ACTION ITEM: Every entry below has to appear again in your reply, word for word, but no picture may.

DATASET RECORDS:

______________________________

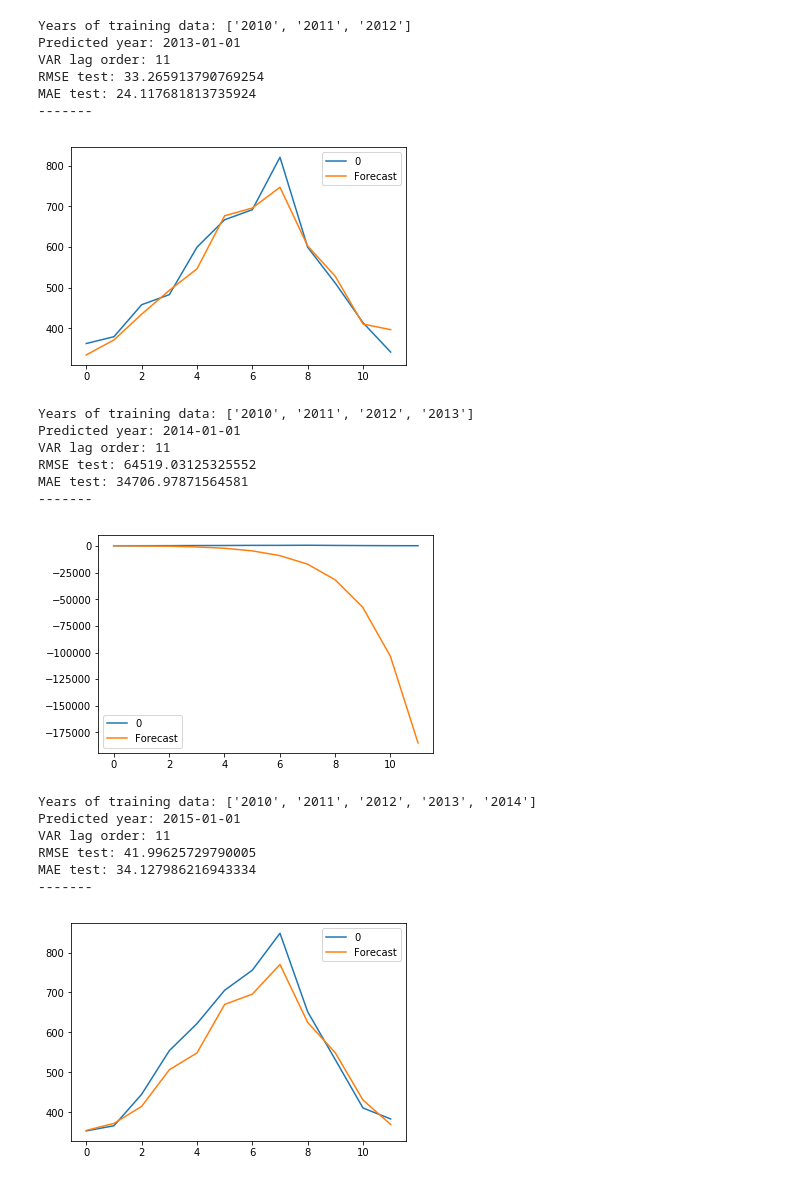
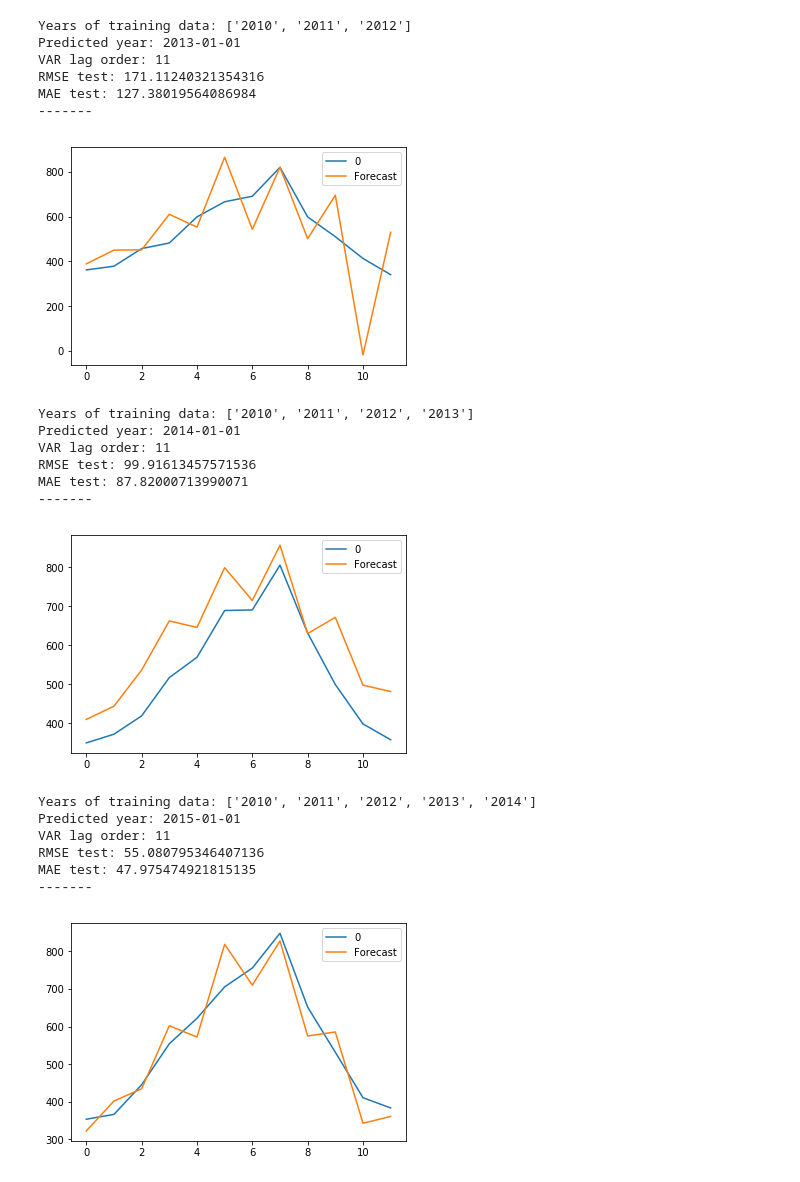
Before and after one commit to jinnyto/touristcast, a Jupyter notebook: VAR Cross Validation PDL.ipynb, the cells around one changed output. Saved outputs shown, nothing was run; the diff lists cells and outputs as text; code cells hidden in the pictures.

Commit message:
VAR Cross Validation for PDL region /w improvments

```diff
--- a/VAR Cross Validation PDL.ipynb
+++ b/VAR Cross Validation PDL.ipynb
@@ -21,6 +21,7 @@ gdp = pd.read_csv('DS/regionalGDP_2010-2015.csv',parse_dates=['date'],index_col=
 # %%
 # df with endog data for training set
 rc = 'PDL' #region code
+nb_lag = 11
 
 endog_rc = pd.concat([nights, gdp], axis=1)
 endog_rc = endog_rc.dropna()
@@ -40,7 +41,11 @@ target = nights_rc           # dataframe-type dataset
 exog = exog_rc
 start_year = '2010-01-01'     # date as string
 
-for index in range(2012, 2016):
+all_mae = []
+all_rmse = []
+years_data = []
+
+for index in range(2012, 2017):
     end_year = str(index)+'-01-01'
     predict_year = str(index+1)+'-01-01'
 
@@ -56,13 +61,13 @@ for index in range(2012, 2016):
     # --------Seasonal decompose----------
 
     # - IMPORTANT - Change model (multiplicative or additive) based on season type of nights
-    decomposed_data = seasonal_decompose(train_data, model='additive')
+    decomposed_data = seasonal_decompose(train_data, model='additive', extrapolate_trend='freq')
 
     seasonal_data = decomposed_data.seasonal.dropna()
     trend_data = decomposed_data.trend.dropna()
     residual_data = decomposed_data.resid.dropna()
 
-    exog_resid = seasonal_decompose(exog_train_data, model='additive')
+    exog_resid = seasonal_decompose(exog_train_data, model='additive', extrapolate_trend='freq')
     exog_resid_data = exog_resid.resid.dropna()
 
     # ---------Seasonal prediction (Same as last year of training data)---------
@@ -74,17 +79,26 @@ for index in range(2012, 2016):
     # - IMPORTANT - Replace nights_PAC below with column name for your region
     seasonal_forecast_df = pd.DataFrame(seasonal_forecast['nights_'+rc].values[-12:])
 
-    # --------Trend prediction (Linear Holt)----------
+    # --------Trend prediction with Linear Holt or Auto_arima----------
 
-    # Holt model (w/ optimized fit) on nights
-    # - IMPORTANT - Replace nights_PAC below with column name for your region
-    trend_model = Holt(trend_data['nights_'+rc]).fit(optimized=True)
+    # ARIMA model (w/ auto parameters) on nights trend
+    trend_model = auto_arima(trend_data['nights_'+rc],
+                             start_p=0, start_q=0, max_p=20, max_q=20, m=12,
+                             start_P=0, max_P=20, seasonal=False, max_d=2, max_D=2,
+                             trace=False, error_action='ignore', suppress_warnings=True,
+                             stepwise=True, random=True, random_state=42)
+
+        # If using Holt: Holt(trend_data['nights_'+rc]).fit(optimized=True)
 
     # Predict 12 months of trend
-    trend_forecast = trend_model.predict(start=0, end=11)
+    trend_forecast = trend_model.predict(n_periods=12)
+
+        # If using Holt: trend_model.predict(start=0, end=nb_lag)
 
     # Forecasted DF without datetime index to be able to recompose later
-    trend_forecast_df = pd.DataFrame(trend_forecast.values)
+    trend_forecast_df = pd.DataFrame(trend_forecast)
+
+        # If using Holt: trend_forecast_df = pd.DataFrame(trend_forecast.values)
 
     # --------Residual prediction (VAR)----------
 
@@ -95,7 +109,7 @@ for index in range(2012, 2016):
     #print(exog_resid_data)
     resid_model = VAR(endog=residual_data, exog=exog_resid_data, dates=residual_data.index)
     # - IMPORTANT - Replace lag number in fit below with desired lags
-    resid_results = resid_model.fit(11, trend='nc')
+    resid_results = resid_model.fit(nb_lag, trend='nc')
 
     lag_order = resid_results.k_ar
 
@@ -112,6 +126,11 @@ for index in range(2012, 2016):
     rmse_test = np.sqrt(mean_squared_error(test_data, forecast))
     mae_test = mean_absolute_error(test_data, forecast)
 
+    all_rmse.append(rmse_test)
+    all_mae.append(mae_test)
+
+    years_data.append(len(train_data.index.strftime('%Y').unique().tolist()))
+
     print('Years of training data:', train_data.index.strftime('%Y').unique().tolist())
     print('Predicted year:', end_year)
     print('VAR lag order:', lag_order)
@@ -122,6 +141,29 @@ for index in range(2012, 2016):
     forecast.plot(label='Forecast')
     plt.legend()
     plt.show()
+
+# Error measures per CrossVal loop (number of years of training data used)
+x = list(range(len(years_data)))
+
+fig, axes = plt.subplots(1,3, figsize=(20,5))
+axes[0].plot(x, all_rmse, label='RMSE', color='green')
+axes[0].set_xticks(x)
+axes[0].set_xticklabels(years_data)
+axes[0].set_title('RMSE per Years of Training Data' + '\n' + f'({rc} All endog, lag={nb_lag})')
+axes[0].legend()
+
+axes[1].plot(x, all_mae, label='MAE', color='purple')
+axes[1].set_xticks(x)
+axes[1].set_xticklabels(years_data)
+axes[1].set_title('MAE per Years of Training Data' + '\n' + f'({rc} All endog, lag={nb_lag})')
+axes[1].legend()
+
+axes[2].plot(x, all_rmse, label='RMSE', color='green')
+axes[2].plot(x, all_mae, label='MAE', color='purple')
+axes[2].set_xticks(x)
+axes[2].set_xticklabels(years_data)
+axes[2].set_title('RMSE and MAE per Years of Training Data' + '\n' + f'({rc} All endog, lag={nb_lag})')
+axes[2].legend();
 # %% [output]
 Years of training data: ['2010', '2011']
 Predicted year: 2012-01-01
@@ -133,21 +175,21 @@ MAE test: 20.36636661958048
 Years of training data: ['2010', '2011', '2012']
 Predicted year: 2013-01-01
 VAR lag order: 11
-RMSE test: 33.265913790769254
-MAE test: 24.117681813735924
+RMSE test: 171.11240321354316
+MAE test: 127.38019564086984
 -------
-[figure, old version]
+[figure, new version]
 Years of training data: ['2010', '2011', '2012', '2013']
 Predicted year: 2014-01-01
 VAR lag order: 11
-RMSE test: 64519.03125325552
-MAE test: 34706.97871564581
+RMSE test: 99.91613457571536
+MAE test: 87.82000713990071
 -------
-[figure, old version]
+[figure, new version]
 Years of training data: ['2010', '2011', '2012', '2013', '2014']
 Predicted year: 2015-01-01
 VAR lag order: 11
-RMSE test: 41.99625729790005
-MAE test: 34.127986216943334
+RMSE test: 55.080795346407136
+MAE test: 47.975474921815135
 -------
-[figure, old version]
+[figure, new version]
```
Also changed, not shown: parts of 1 cell of this notebook.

______________________________

THE ANSWER:
Before and after one commit to jinnyto/touristcast, a Jupyter notebook: VAR Cross Validation PDL.ipynb, the cells around one changed output. Saved outputs shown, nothing was run; the diff lists cells and outputs as text; code cells hidden in the pictures.

Commit message:
VAR Cross Validation for PDL region /w improvments

```diff
--- a/VAR Cross Validation PDL.ipynb
+++ b/VAR Cross Validation PDL.ipynb
@@ -21,6 +21,7 @@ gdp = pd.read_csv('DS/regionalGDP_2010-2015.csv',parse_dates=['date'],index_col=
 # %%
 # df with endog data for training set
 rc = 'PDL' #region code
+nb_lag = 11
 
 endog_rc = pd.concat([nights, gdp], axis=1)
 endog_rc = endog_rc.dropna()
@@ -40,7 +41,11 @@ target = nights_rc           # dataframe-type dataset
 exog = exog_rc
 start_year = '2010-01-01'     # date as string
 
-for index in range(2012, 2016):
+all_mae = []
+all_rmse = []
+years_data = []
+
+for index in range(2012, 2017):
     end_year = str(index)+'-01-01'
     predict_year = str(index+1)+'-01-01'
 
@@ -56,13 +61,13 @@ for index in range(2012, 2016):
     # --------Seasonal decompose----------
 
     # - IMPORTANT - Change model (multiplicative or additive) based on season type of nights
-    decomposed_data = seasonal_decompose(train_data, model='additive')
+    decomposed_data = seasonal_decompose(train_data, model='additive', extrapolate_trend='freq')
 
     seasonal_data = decomposed_data.seasonal.dropna()
     trend_data = decomposed_data.trend.dropna()
     residual_data = decomposed_data.resid.dropna()
 
-    exog_resid = seasonal_decompose(exog_train_data, model='additive')
+    exog_resid = seasonal_decompose(exog_train_data, model='additive', extrapolate_trend='freq')
     exog_resid_data = exog_resid.resid.dropna()
 
     # ---------Seasonal prediction (Same as last year of training data)---------
@@ -74,17 +79,26 @@ for index in range(2012, 2016):
     # - IMPORTANT - Replace nights_PAC below with column name for your region
     seasonal_forecast_df = pd.DataFrame(seasonal_forecast['nights_'+rc].values[-12:])
 
-    # --------Trend prediction (Linear Holt)----------
+    # --------Trend prediction with Linear Holt or Auto_arima----------
 
-    # Holt model (w/ optimized fit) on nights
-    # - IMPORTANT - Replace nights_PAC below with column name for your region
-    trend_model = Holt(trend_data['nights_'+rc]).fit(optimized=True)
+    # ARIMA model (w/ auto parameters) on nights trend
+    trend_model = auto_arima(trend_data['nights_'+rc],
+                             start_p=0, start_q=0, max_p=20, max_q=20, m=12,
+                             start_P=0, max_P=20, seasonal=False, max_d=2, max_D=2,
+                             trace=False, error_action='ignore', suppress_warnings=True,
+                             stepwise=True, random=True, random_state=42)
+
+        # If using Holt: Holt(trend_data['nights_'+rc]).fit(optimized=True)
 
     # Predict 12 months of trend
-    trend_forecast = trend_model.predict(start=0, end=11)
+    trend_forecast = trend_model.predict(n_periods=12)
+
+        # If using Holt: trend_model.predict(start=0, end=nb_lag)
 
     # Forecasted DF without datetime index to be able to recompose later
-    trend_forecast_df = pd.DataFrame(trend_forecast.values)
+    trend_forecast_df = pd.DataFrame(trend_forecast)
+
+        # If using Holt: trend_forecast_df = pd.DataFrame(trend_forecast.values)
 
     # --------Residual prediction (VAR)----------
 
@@ -95,7 +109,7 @@ for index in range(2012, 2016):
     #print(exog_resid_data)
     resid_model = VAR(endog=residual_data, exog=exog_resid_data, dates=residual_data.index)
     # - IMPORTANT - Replace lag number in fit below with desired lags
-    resid_results = resid_model.fit(11, trend='nc')
+    resid_results = resid_model.fit(nb_lag, trend='nc')
 
     lag_order = resid_results.k_ar
 
@@ -112,6 +126,11 @@ for index in range(2012, 2016):
     rmse_test = np.sqrt(mean_squared_error(test_data, forecast))
     mae_test = mean_absolute_error(test_data, forecast)
 
+    all_rmse.append(rmse_test)
+    all_mae.append(mae_test)
+
+    years_data.append(len(train_data.index.strftime('%Y').unique().tolist()))
+
     print('Years of training data:', train_data.index.strftime('%Y').unique().tolist())
     print('Predicted year:', end_year)
     print('VAR lag order:', lag_order)
@@ -122,6 +141,29 @@ for index in range(2012, 2016):
     forecast.plot(label='Forecast')
     plt.legend()
     plt.show()
+
+# Error measures per CrossVal loop (number of years of training data used)
+x = list(range(len(years_data)))
+
+fig, axes = plt.subplots(1,3, figsize=(20,5))
+axes[0].plot(x, all_rmse, label='RMSE', color='green')
+axes[0].set_xticks(x)
+axes[0].set_xticklabels(years_data)
+axes[0].set_title('RMSE per Years of Training Data' + '\n' + f'({rc} All endog, lag={nb_lag})')
+axes[0].legend()
+
+axes[1].plot(x, all_mae, label='MAE', color='purple')
+axes[1].set_xticks(x)
+axes[1].set_xticklabels(years_data)
+axes[1].set_title('MAE per Years of Training Data' + '\n' + f'({rc} All endog, lag={nb_lag})')
+axes[1].legend()
+
+axes[2].plot(x, all_rmse, label='RMSE', color='green')
+axes[2].plot(x, all_mae, label='MAE', color='purple')
+axes[2].set_xticks(x)
+axes[2].set_xticklabels(years_data)
+axes[2].set_title('RMSE and MAE per Years of Training Data' + '\n' + f'({rc} All endog, lag={nb_lag})')
+axes[2].legend();
 # %% [output]
 Years of training data: ['2010', '2011']
 Predicted year: 2012-01-01
@@ -133,21 +175,21 @@ MAE test: 20.36636661958048
 Years of training data: ['2010', '2011', '2012']
 Predicted year: 2013-01-01
 VAR lag order: 11
-RMSE test: 33.265913790769254
-MAE test: 24.117681813735924
+RMSE test: 171.11240321354316
+MAE test: 127.38019564086984
 -------
-[figure, old version]
+[figure, new version]
 Years of training data: ['2010', '2011', '2012', '2013']
 Predicted year: 2014-01-01
 VAR lag order: 11
-RMSE test: 64519.03125325552
-MAE test: 34706.97871564581
+RMSE test: 99.91613457571536
+MAE test: 87.82000713990071
 -------
-[figure, old version]
+[figure, new version]
 Years of training data: ['2010', '2011', '2012', '2013', '2014']
 Predicted year: 2015-01-01
 VAR lag order: 11
-RMSE test: 41.99625729790005
-MAE test: 34.127986216943334
+RMSE test: 55.080795346407136
+MAE test: 47.975474921815135
 -------
-[figure, old version]
+[figure, new version]
```
Also changed, not shown: parts of 1 cell of this notebook.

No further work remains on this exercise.